What to do
What is needed is the whole of the data, set down exactly.

[Entries shown]

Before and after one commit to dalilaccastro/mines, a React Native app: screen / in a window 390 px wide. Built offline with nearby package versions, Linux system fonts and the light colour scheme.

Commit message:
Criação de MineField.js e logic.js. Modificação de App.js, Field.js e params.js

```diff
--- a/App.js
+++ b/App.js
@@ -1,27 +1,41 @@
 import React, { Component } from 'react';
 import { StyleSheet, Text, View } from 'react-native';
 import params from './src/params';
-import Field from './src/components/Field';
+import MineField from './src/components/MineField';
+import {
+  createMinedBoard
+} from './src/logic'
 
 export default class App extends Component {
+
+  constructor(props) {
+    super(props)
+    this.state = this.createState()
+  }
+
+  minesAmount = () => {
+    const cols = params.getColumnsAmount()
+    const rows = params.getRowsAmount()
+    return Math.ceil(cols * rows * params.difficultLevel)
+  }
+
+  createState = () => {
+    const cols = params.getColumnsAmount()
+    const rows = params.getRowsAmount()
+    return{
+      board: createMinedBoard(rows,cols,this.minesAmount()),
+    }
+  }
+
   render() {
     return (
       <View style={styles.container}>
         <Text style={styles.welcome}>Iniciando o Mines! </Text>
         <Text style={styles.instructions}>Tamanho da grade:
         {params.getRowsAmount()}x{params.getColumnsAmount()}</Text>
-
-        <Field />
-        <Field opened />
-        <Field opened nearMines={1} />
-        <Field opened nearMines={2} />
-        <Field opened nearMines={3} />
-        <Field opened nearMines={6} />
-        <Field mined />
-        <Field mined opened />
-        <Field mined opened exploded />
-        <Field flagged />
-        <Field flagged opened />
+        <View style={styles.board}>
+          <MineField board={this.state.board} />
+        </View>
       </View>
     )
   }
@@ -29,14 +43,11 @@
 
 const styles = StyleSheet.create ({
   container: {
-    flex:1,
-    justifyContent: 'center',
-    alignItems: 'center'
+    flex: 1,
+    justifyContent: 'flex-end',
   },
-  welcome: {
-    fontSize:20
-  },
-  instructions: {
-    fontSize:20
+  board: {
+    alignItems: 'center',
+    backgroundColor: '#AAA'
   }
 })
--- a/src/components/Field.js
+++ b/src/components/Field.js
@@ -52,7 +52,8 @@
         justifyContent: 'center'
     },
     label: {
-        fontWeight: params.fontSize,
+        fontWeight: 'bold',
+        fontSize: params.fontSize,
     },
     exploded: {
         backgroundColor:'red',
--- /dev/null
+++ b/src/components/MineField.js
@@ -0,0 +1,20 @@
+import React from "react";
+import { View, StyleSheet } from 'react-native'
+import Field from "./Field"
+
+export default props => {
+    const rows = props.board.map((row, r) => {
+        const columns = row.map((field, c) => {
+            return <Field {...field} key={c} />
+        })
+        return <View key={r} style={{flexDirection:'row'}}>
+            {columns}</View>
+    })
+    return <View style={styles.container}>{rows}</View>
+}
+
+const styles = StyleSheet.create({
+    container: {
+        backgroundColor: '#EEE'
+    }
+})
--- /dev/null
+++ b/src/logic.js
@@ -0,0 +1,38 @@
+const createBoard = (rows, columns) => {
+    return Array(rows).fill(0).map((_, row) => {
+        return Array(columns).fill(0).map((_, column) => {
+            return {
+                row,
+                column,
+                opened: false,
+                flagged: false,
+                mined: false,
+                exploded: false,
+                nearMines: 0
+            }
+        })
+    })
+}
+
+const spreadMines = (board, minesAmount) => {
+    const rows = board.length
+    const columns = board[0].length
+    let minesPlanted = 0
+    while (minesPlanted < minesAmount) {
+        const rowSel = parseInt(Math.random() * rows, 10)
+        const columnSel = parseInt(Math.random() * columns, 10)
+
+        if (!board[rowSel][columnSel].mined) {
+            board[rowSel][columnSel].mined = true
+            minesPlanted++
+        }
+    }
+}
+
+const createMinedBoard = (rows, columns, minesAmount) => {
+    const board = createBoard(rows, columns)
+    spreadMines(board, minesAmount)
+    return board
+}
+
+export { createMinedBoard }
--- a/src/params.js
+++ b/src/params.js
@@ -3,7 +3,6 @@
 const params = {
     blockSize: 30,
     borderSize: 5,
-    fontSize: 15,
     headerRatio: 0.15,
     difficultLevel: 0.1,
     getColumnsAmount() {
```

[/Entries shown]

Solution to the exercise
Before and after one commit to dalilaccastro/mines, a React Native app: screen / in a window 390 px wide. Built offline with nearby package versions, Linux system fonts and the light colour scheme.

Commit message:
Criação de MineField.js e logic.js. Modificação de App.js, Field.js e params.js

```diff
--- a/App.js
+++ b/App.js
@@ -1,27 +1,41 @@
 import React, { Component } from 'react';
 import { StyleSheet, Text, View } from 'react-native';
 import params from './src/params';
-import Field from './src/components/Field';
+import MineField from './src/components/MineField';
+import {
+  createMinedBoard
+} from './src/logic'
 
 export default class App extends Component {
+
+  constructor(props) {
+    super(props)
+    this.state = this.createState()
+  }
+
+  minesAmount = () => {
+    const cols = params.getColumnsAmount()
+    const rows = params.getRowsAmount()
+    return Math.ceil(cols * rows * params.difficultLevel)
+  }
+
+  createState = () => {
+    const cols = params.getColumnsAmount()
+    const rows = params.getRowsAmount()
+    return{
+      board: createMinedBoard(rows,cols,this.minesAmount()),
+    }
+  }
+
   render() {
     return (
       <View style={styles.container}>
         <Text style={styles.welcome}>Iniciando o Mines! </Text>
         <Text style={styles.instructions}>Tamanho da grade:
         {params.getRowsAmount()}x{params.getColumnsAmount()}</Text>
-
-        <Field />
-        <Field opened />
-        <Field opened nearMines={1} />
-        <Field opened nearMines={2} />
-        <Field opened nearMines={3} />
-        <Field opened nearMines={6} />
-        <Field mined />
-        <Field mined opened />
-        <Field mined opened exploded />
-        <Field flagged />
-        <Field flagged opened />
+        <View style={styles.board}>
+          <MineField board={this.state.board} />
+        </View>
       </View>
     )
   }
@@ -29,14 +43,11 @@
 
 const styles = StyleSheet.create ({
   container: {
-    flex:1,
-    justifyContent: 'center',
-    alignItems: 'center'
+    flex: 1,
+    justifyContent: 'flex-end',
   },
-  welcome: {
-    fontSize:20
-  },
-  instructions: {
-    fontSize:20
+  board: {
+    alignItems: 'center',
+    backgroundColor: '#AAA'
   }
 })
--- a/src/components/Field.js
+++ b/src/components/Field.js
@@ -52,7 +52,8 @@
         justifyContent: 'center'
     },
     label: {
-        fontWeight: params.fontSize,
+        fontWeight: 'bold',
+        fontSize: params.fontSize,
     },
     exploded: {
         backgroundColor:'red',
--- /dev/null
+++ b/src/components/MineField.js
@@ -0,0 +1,20 @@
+import React from "react";
+import { View, StyleSheet } from 'react-native'
+import Field from "./Field"
+
+export default props => {
+    const rows = props.board.map((row, r) => {
+        const columns = row.map((field, c) => {
+            return <Field {...field} key={c} />
+        })
+        return <View key={r} style={{flexDirection:'row'}}>
+            {columns}</View>
+    })
+    return <View style={styles.container}>{rows}</View>
+}
+
+const styles = StyleSheet.create({
+    container: {
+        backgroundColor: '#EEE'
+    }
+})
--- /dev/null
+++ b/src/logic.js
@@ -0,0 +1,38 @@
+const createBoard = (rows, columns) => {
+    return Array(rows).fill(0).map((_, row) => {
+        return Array(columns).fill(0).map((_, column) => {
+            return {
+                row,
+                column,
+                opened: false,
+                flagged: false,
+                mined: false,
+                exploded: false,
+                nearMines: 0
+            }
+        })
+    })
+}
+
+const spreadMines = (board, minesAmount) => {
+    const rows = board.length
+    const columns = board[0].length
+    let minesPlanted = 0
+    while (minesPlanted < minesAmount) {
+        const rowSel = parseInt(Math.random() * rows, 10)
+        const columnSel = parseInt(Math.random() * columns, 10)
+
+        if (!board[rowSel][columnSel].mined) {
+            board[rowSel][columnSel].mined = true
+            minesPlanted++
+        }
+    }
+}
+
+const createMinedBoard = (rows, columns, minesAmount) => {
+    const board = createBoard(rows, columns)
+    spreadMines(board, minesAmount)
+    return board
+}
+
+export { createMinedBoard }
--- a/src/params.js
+++ b/src/params.js
@@ -3,7 +3,6 @@
 const params = {
     blockSize: 30,
     borderSize: 5,
-    fontSize: 15,
     headerRatio: 0.15,
     difficultLevel: 0.1,
     getColumnsAmount() {
```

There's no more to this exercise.